- The number of subscribers to mobile Internet access services more than doubled from year-end 2009 to year-end 2011 (i.e., industry output increased).
- Prepaid services are growing at the fastest rate, and new wholesale and connected device services are growing significantly (i.e., providers continued to provide new and diverse service offerings).
- Market concentration has remained essentially unchanged since 2008 (the population weighted average of HHIs increased from 2,842 in 2008 to 2,873 in 2011 – a change of only 1 percent).
Remember: Frontline relied on the DOJ foreclosure theory to predict that the lack of eligibility restrictions in the 700 MHz auction would “inevitably” increase prices, stifle innovation, and reduce the diversity of service offerings as Verizon and AT&T warehoused the spectrum. In reality, the exact opposite occurred. Verizon and AT&T did not warehouse the spectrum, industry prices decreased while output increased, diverse new service offerings exhibited the strongest growth, and market concentration remained essentially unchanged.
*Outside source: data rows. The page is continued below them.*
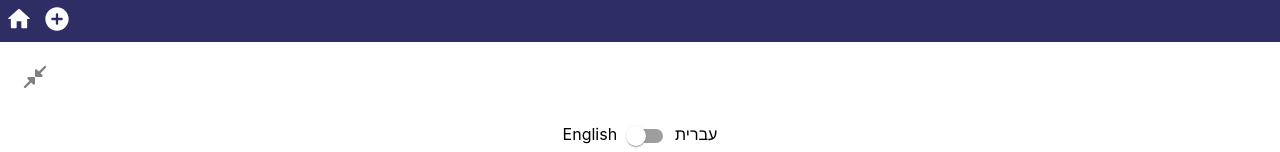
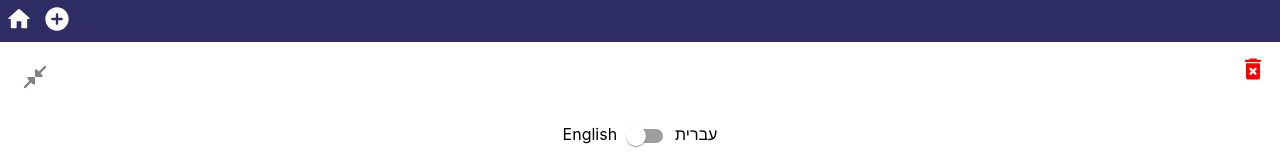
Before and after one commit to YotamGit/Recidex, a React (Create React App) app: page /recipes/edit/1 in a window 1280 px wide. Shown: the top 152 px of the page. Built offline with nearby package versions, Linux system fonts and the light colour scheme.

Commit message:
fix delete issue

```diff
--- a/src/App.js
+++ b/src/App.js
@@ -247,6 +247,7 @@ function App() {
                 <RecipeEditorPage
                   recipes={recipes}
                   onEditRecipe={onEditRecipe}
+                  deleteRecipe={deleteRecipe}
                 />
               </>
             }
--- a/src/components/RecipeEditorPage.js
+++ b/src/components/RecipeEditorPage.js
@@ -1,22 +1,46 @@
 import RecipeEditor from "./RecipeEditor.js";
 import { useParams, useNavigate } from "react-router-dom";
 import "../styles/RecipeEditorPage.css";
+//mui
 import IconButton from "@mui/material/IconButton";
+
+//icons
 import CloseFullscreenRoundedIcon from "@mui/icons-material/CloseFullscreenRounded";
+import DeleteForeverRoundedIcon from "@mui/icons-material/DeleteForeverRounded";
 
-const RecipeEditorPage = ({ recipes, onEditRecipe }) => {
+const RecipeEditorPage = ({ recipes, onEditRecipe, deleteRecipe }) => {
   const navigate = useNavigate();
   const { recipe_id } = useParams();
   const recipe = recipes.filter((recipe) => recipe.id === recipe_id)[0];
+
+  const onDeleteRecipe = () => {
+    deleteRecipe(recipe.id);
+    navigate("/home");
+  };
   return (
     <div className="recipe-editor-page">
+      {recipe && (
+        <>
+          <div className="recipe-editor-page-top-button-row">
             <IconButton
               onClick={() => navigate(-1)}
               style={{ color: "gray", margin: "1%" }}
             >
               <CloseFullscreenRoundedIcon style={{ fontSize: "3.5vh" }} />
             </IconButton>
-      {recipe && <RecipeEditor recipe={recipe} onEditRecipe={onEditRecipe} />}
+            <DeleteForeverRoundedIcon
+              style={{
+                color: "red",
+                margin: "1%",
+                fontSize: "3.5vh",
+                cursor: "pointer",
+              }}
+              onClick={() => onDeleteRecipe()}
+            />
+          </div>
+          <RecipeEditor recipe={recipe} onEditRecipe={onEditRecipe} />
+        </>
+      )}
     </div>
   );
 };
--- a/src/styles/RecipeEditorPage.css
+++ b/src/styles/RecipeEditorPage.css
@@ -3,3 +3,8 @@
   flex-direction: column;
   align-items: stretch; */
 }
+.recipe-editor-page-top-button-row {
+  display: flex;
+  flex-direction: row;
+  justify-content: space-between;
+}
```
Lines whose indentation alone changed are shown as unchanged.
And, while competition thrived, consumers reaped the benefits.
So, why would the DOJ make the same failed argument for the 600 MHz auction (other than crony capitalism)? Some might say, “Even the boy who cried wolf was right once.” But, even if one were inclined to give the DOJ the benefit of the doubt, the theoretical possibility that the foreclosure theory could adversely impact the 600 MHz auction must be weighed against the potential harm of limiting participation in the auction.
The harm is well documented and could prove particularly problematic in this auction. A paper coauthored by Leslie Marx, who led the design team for the 700 MHz auction when she was the FCC’s Chief Economist, demonstrates that excluding Verizon and AT&T would have even more severe consequences in the incentive auction than in previous auctions.
A paper published by economists at Georgetown University’s Center for Business and Public Policy attempts to quantify the severity of these consequences. It estimates that excluding Verizon and AT&T from the auction could reduce revenues by as much as 40 percent ($12 billion) – a result that would jeopardize funding for the nationwide public safety network, reduce the amount of spectrum made available for wireless Internet services, and adversely affect more than 118,000 U.S. jobs. That is a steep price to pay for the privilege of seeing whether the boy is crying wolf again.